**Directions for this task**
Scan the entries that follow and copy out every line containing "need".

**Data**
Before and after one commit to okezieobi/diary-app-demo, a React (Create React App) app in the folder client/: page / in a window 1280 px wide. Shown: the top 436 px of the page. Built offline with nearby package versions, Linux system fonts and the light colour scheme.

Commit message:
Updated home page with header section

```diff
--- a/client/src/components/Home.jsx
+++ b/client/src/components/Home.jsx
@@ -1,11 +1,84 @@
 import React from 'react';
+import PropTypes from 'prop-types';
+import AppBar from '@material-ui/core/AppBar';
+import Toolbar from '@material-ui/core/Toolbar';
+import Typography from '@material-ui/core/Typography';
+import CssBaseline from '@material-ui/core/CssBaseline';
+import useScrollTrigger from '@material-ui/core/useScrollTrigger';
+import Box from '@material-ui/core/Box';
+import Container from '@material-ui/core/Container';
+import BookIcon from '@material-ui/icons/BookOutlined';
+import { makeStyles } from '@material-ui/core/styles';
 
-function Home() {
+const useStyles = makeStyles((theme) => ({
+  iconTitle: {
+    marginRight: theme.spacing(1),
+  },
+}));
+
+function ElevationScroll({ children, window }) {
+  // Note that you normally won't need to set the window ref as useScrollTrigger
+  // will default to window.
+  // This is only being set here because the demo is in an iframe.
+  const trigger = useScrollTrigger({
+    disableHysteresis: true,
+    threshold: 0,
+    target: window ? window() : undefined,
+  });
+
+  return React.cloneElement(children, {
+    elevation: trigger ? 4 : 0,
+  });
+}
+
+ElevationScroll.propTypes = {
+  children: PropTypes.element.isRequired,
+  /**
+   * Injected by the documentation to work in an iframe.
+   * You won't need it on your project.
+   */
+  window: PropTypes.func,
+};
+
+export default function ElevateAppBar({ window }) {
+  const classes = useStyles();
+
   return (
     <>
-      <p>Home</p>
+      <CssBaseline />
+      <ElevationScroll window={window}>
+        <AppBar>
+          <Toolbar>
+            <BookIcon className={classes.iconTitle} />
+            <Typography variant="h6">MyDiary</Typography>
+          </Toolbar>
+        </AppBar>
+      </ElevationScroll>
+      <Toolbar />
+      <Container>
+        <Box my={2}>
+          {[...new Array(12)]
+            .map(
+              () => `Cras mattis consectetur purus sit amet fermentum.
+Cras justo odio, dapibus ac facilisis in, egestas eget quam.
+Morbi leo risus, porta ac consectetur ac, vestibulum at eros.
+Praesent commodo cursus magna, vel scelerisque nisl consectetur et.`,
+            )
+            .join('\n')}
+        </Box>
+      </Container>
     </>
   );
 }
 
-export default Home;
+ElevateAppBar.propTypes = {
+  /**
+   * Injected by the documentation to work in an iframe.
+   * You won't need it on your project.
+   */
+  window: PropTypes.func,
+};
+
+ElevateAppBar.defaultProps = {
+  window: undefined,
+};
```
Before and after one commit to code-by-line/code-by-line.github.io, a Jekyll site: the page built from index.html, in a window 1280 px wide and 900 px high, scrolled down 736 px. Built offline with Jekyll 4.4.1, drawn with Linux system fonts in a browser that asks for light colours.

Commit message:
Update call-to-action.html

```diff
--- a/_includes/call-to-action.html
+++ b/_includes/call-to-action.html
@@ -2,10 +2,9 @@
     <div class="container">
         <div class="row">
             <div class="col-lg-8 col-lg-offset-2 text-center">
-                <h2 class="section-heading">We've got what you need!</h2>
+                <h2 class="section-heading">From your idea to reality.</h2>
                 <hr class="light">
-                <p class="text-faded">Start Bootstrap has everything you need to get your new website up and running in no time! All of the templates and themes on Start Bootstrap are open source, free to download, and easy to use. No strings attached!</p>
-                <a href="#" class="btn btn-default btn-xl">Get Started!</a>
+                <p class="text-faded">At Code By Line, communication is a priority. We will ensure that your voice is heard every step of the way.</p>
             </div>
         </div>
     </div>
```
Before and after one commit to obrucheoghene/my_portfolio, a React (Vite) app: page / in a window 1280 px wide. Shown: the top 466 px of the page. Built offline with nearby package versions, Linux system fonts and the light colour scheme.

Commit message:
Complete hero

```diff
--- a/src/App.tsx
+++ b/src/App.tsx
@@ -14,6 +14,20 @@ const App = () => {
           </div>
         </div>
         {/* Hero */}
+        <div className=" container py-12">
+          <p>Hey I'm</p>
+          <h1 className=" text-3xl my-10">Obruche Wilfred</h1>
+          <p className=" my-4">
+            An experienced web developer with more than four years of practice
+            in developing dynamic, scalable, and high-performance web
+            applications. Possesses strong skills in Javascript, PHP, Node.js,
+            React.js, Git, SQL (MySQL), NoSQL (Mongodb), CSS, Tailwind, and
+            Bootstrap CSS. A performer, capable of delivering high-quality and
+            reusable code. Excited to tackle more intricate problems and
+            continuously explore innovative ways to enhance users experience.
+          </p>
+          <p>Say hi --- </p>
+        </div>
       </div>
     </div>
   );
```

**Expected answer**
+  // Note that you normally won't need to set the window ref as useScrollTrigger
+   * You won't need it on your project.
+   * You won't need it on your project.
-                <h2 class="section-heading">We've got what you need!</h2>
-                <p class="text-faded">Start Bootstrap has everything you need to get your new website up and running in no time! All of the templates and themes on Start Bootstrap are open source, free to download, and easy to use. No strings attached!</p>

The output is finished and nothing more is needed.